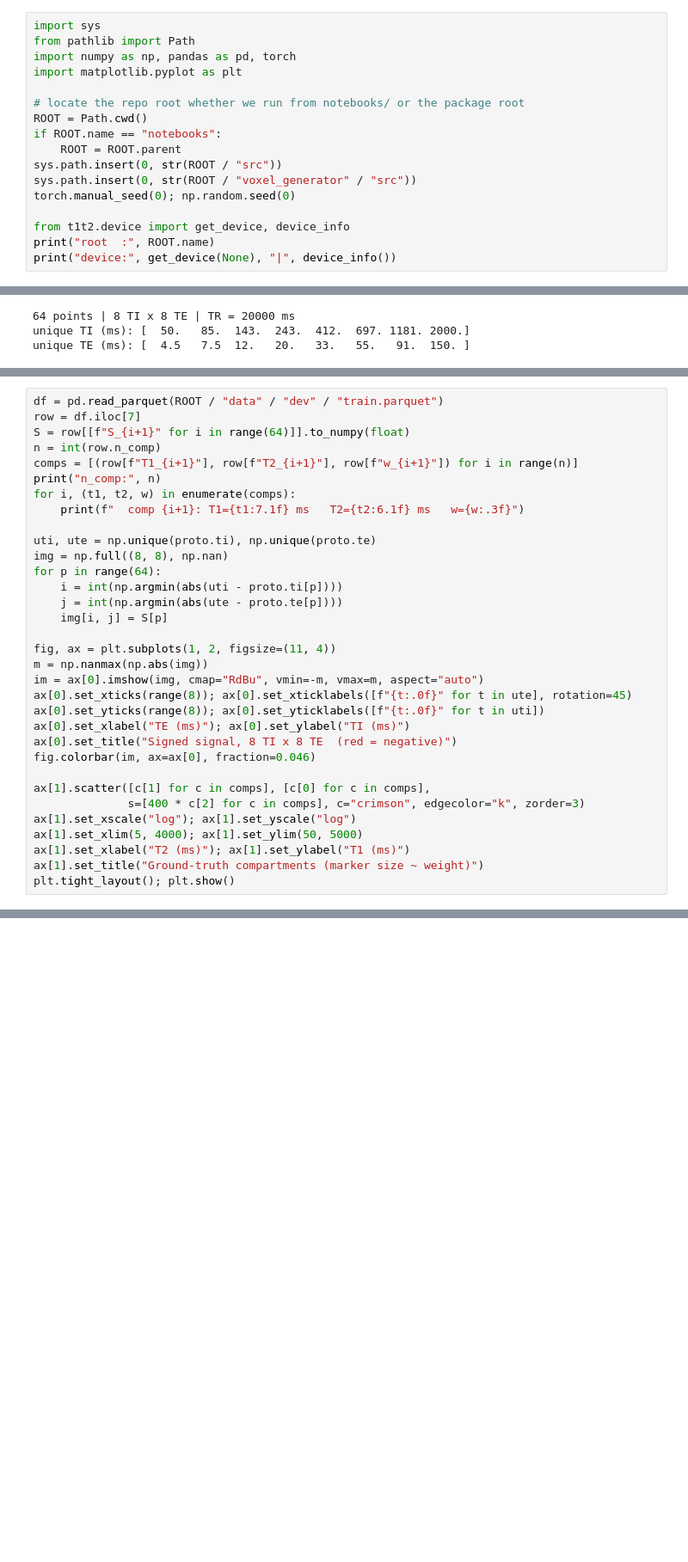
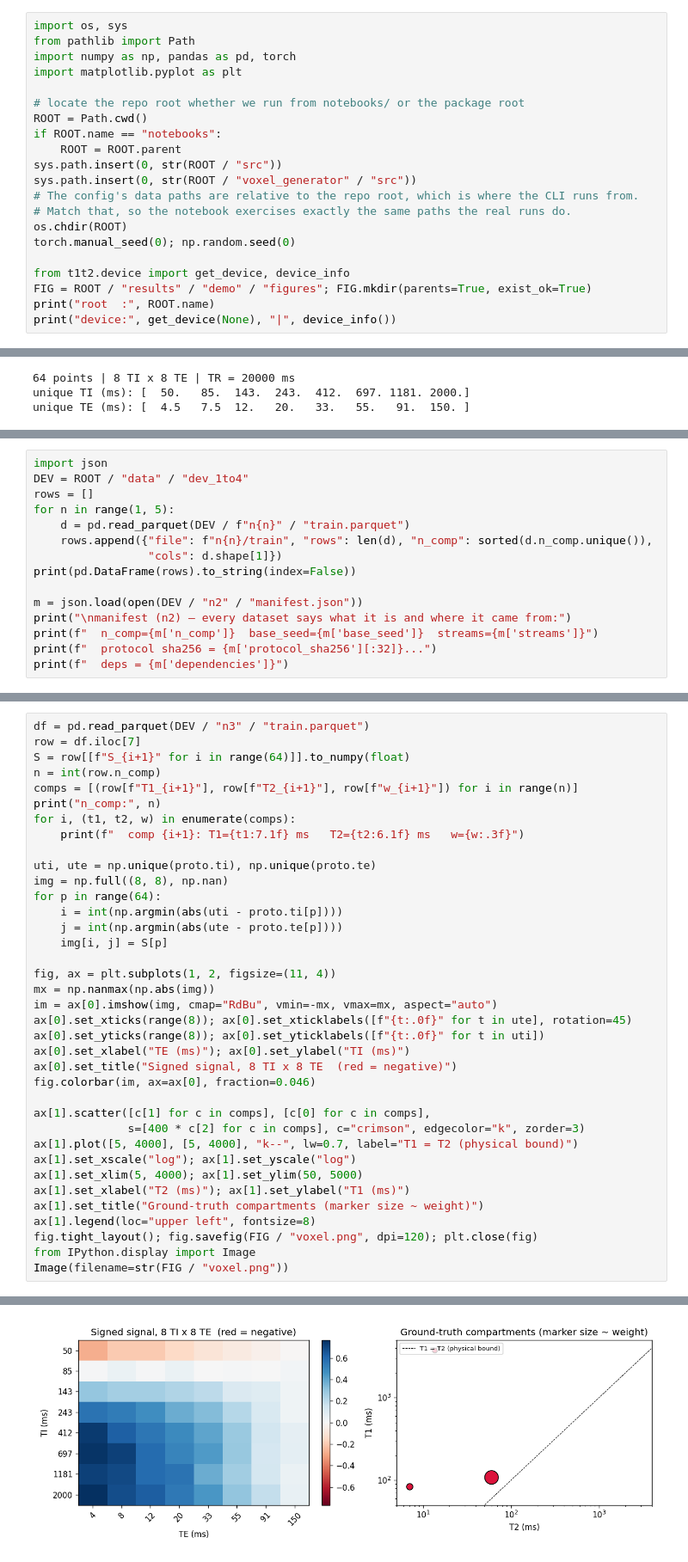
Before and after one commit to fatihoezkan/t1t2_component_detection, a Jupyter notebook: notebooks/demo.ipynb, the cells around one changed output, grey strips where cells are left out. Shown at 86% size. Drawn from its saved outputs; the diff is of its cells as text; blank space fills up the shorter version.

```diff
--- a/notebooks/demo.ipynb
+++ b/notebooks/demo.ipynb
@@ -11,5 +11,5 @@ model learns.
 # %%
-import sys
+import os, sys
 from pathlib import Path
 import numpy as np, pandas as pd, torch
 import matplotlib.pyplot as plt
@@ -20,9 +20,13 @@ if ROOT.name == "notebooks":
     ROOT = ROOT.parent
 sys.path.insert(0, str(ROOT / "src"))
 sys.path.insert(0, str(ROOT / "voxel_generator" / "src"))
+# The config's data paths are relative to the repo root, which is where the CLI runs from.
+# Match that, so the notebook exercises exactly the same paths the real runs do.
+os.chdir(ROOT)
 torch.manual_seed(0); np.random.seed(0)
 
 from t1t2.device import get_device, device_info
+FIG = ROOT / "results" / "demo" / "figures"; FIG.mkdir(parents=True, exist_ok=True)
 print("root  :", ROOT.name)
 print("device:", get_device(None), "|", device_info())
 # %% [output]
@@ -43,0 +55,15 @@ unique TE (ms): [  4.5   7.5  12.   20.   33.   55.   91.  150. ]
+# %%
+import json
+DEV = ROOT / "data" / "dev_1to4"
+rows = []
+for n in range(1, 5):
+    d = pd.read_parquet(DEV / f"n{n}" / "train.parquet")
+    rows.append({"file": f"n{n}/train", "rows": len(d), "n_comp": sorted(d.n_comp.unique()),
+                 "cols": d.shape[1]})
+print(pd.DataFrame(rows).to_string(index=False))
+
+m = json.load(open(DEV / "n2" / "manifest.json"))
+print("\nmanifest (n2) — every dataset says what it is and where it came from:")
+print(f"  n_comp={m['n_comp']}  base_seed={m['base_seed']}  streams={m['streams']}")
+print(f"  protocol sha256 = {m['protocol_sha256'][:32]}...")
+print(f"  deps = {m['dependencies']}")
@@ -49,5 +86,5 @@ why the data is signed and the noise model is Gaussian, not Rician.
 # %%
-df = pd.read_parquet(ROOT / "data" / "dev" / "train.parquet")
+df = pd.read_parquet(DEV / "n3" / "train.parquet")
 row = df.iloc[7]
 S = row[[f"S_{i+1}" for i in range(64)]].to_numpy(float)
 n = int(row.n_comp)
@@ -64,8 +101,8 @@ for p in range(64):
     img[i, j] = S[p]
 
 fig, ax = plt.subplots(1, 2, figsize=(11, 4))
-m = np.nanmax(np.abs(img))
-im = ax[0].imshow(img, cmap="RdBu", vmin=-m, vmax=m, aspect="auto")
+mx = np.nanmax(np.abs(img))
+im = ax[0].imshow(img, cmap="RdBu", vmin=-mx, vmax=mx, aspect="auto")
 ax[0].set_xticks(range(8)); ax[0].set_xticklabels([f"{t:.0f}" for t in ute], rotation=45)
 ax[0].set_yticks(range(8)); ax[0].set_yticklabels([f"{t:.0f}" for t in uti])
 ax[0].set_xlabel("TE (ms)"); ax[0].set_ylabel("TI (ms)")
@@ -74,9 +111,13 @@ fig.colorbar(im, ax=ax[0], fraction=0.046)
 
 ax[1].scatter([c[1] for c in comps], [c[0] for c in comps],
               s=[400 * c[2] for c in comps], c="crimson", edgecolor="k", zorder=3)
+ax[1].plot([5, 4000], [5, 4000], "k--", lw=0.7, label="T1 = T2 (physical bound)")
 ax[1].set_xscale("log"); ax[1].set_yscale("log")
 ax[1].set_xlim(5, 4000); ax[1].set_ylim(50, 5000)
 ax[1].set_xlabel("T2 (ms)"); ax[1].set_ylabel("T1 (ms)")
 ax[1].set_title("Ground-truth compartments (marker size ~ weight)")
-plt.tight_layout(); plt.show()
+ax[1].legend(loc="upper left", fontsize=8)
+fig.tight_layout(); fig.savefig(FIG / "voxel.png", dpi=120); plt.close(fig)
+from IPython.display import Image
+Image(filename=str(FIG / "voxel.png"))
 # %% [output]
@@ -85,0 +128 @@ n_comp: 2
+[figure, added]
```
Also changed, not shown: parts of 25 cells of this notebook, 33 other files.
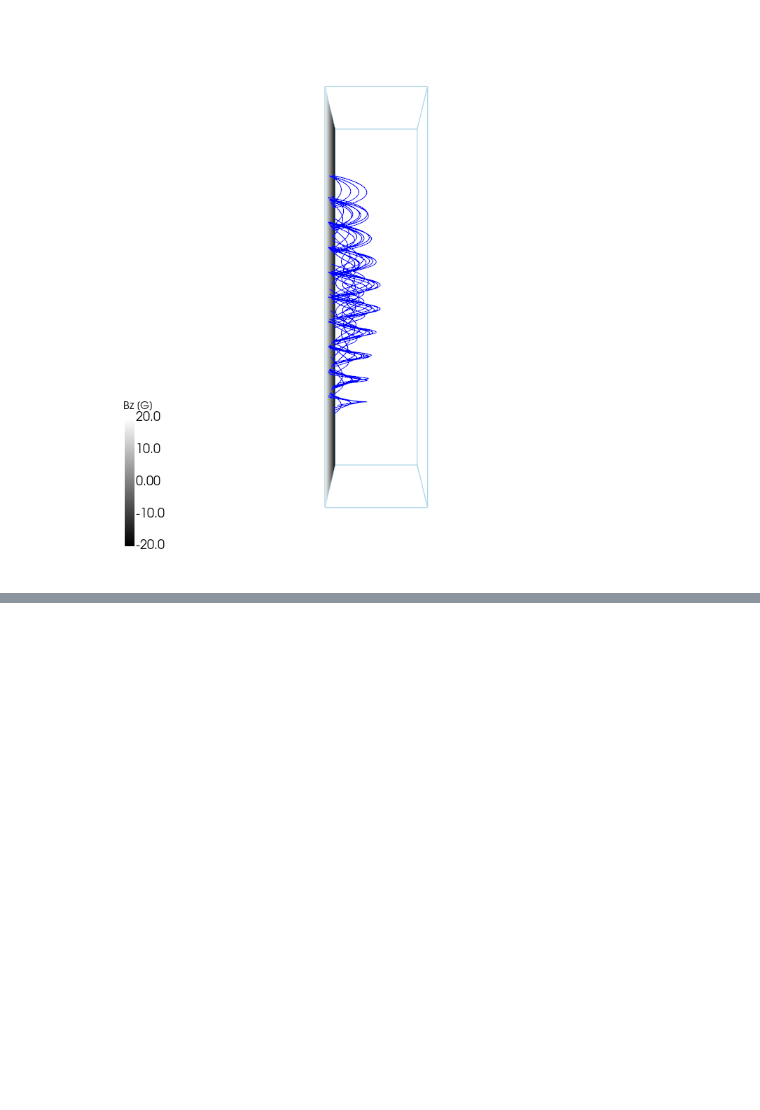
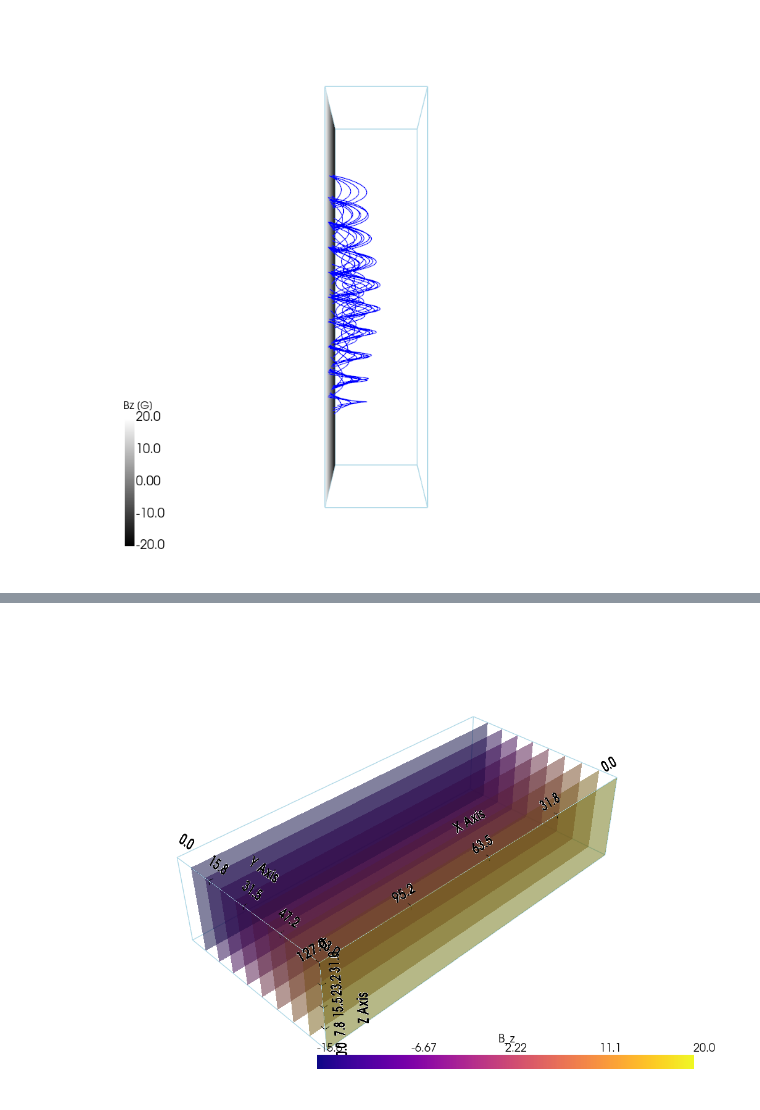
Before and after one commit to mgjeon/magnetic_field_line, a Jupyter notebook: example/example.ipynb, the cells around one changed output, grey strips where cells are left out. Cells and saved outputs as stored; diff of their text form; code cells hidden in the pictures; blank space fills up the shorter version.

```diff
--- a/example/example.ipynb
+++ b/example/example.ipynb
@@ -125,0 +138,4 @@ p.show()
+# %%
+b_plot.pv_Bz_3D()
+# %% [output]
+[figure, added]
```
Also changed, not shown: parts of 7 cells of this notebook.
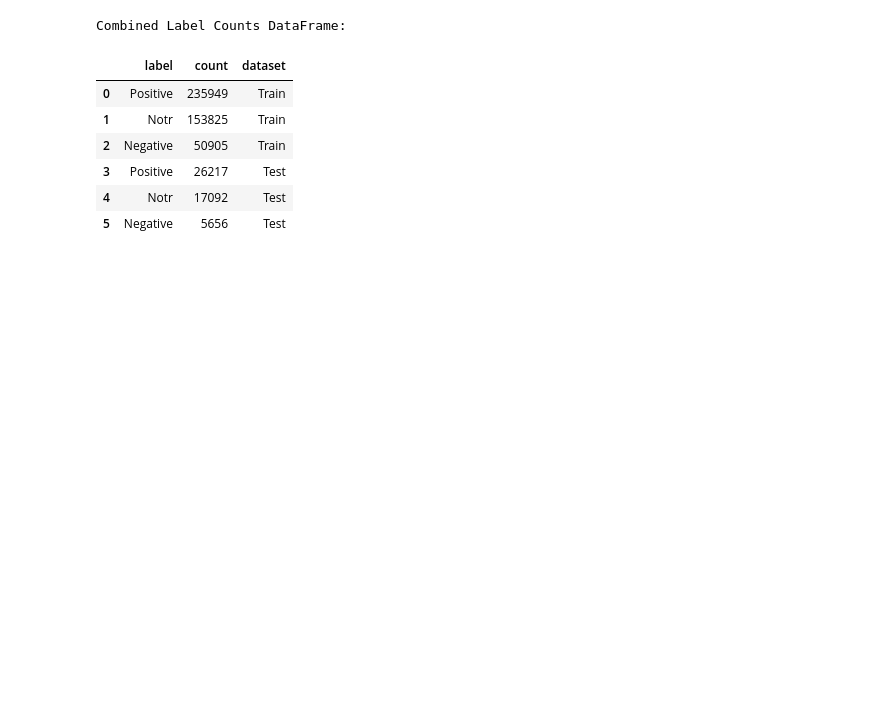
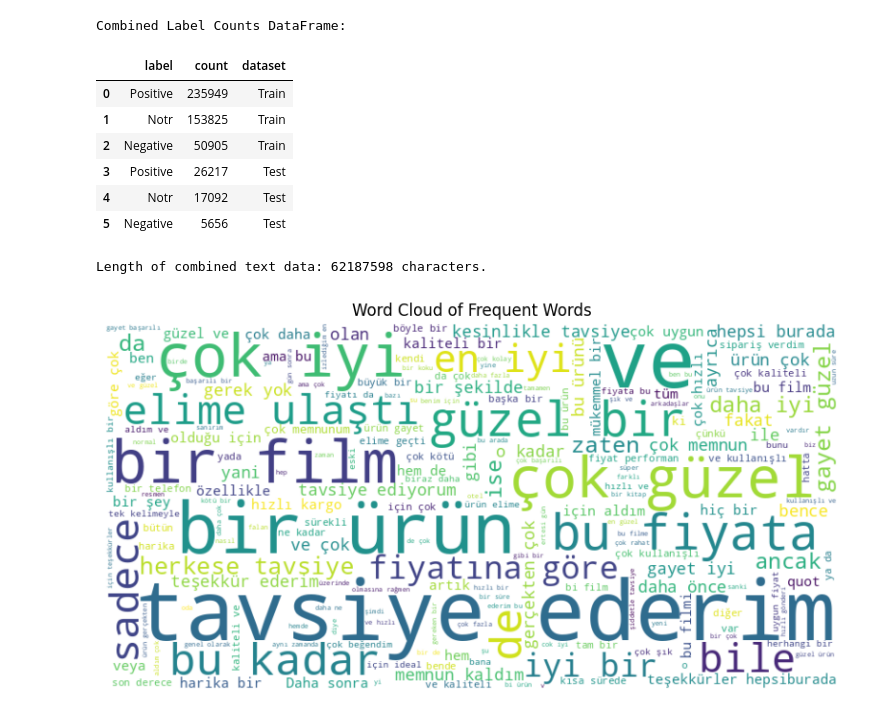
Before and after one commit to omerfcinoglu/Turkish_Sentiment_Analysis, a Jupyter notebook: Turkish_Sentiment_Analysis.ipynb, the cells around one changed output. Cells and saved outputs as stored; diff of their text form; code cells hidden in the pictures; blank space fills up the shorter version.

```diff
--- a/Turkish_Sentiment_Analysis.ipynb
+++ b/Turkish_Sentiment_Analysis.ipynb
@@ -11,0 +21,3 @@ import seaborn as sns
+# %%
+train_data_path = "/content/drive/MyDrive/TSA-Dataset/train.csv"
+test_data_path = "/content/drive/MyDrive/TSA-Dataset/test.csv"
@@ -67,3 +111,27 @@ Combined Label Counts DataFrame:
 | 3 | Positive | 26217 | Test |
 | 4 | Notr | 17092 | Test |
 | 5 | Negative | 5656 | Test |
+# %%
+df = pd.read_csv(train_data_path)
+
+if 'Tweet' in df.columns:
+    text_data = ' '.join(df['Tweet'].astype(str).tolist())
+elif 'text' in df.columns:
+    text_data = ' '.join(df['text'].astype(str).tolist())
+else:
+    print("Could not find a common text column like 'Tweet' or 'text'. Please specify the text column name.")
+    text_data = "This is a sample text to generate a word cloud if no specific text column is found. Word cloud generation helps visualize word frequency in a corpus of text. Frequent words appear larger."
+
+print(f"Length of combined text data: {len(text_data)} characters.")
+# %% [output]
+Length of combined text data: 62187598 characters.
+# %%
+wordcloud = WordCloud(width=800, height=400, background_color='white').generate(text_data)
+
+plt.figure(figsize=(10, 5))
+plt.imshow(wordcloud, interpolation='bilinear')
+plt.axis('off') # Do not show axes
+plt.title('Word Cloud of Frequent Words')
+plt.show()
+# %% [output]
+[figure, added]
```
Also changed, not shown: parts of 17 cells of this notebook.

==*==

* What you are asked to do:
Only the lines containing "vmin" are needed; copy each of them from the data.

* Solution for this problem:
-im = ax[0].imshow(img, cmap="RdBu", vmin=-m, vmax=m, aspect="auto")
+im = ax[0].imshow(img, cmap="RdBu", vmin=-mx, vmax=mx, aspect="auto")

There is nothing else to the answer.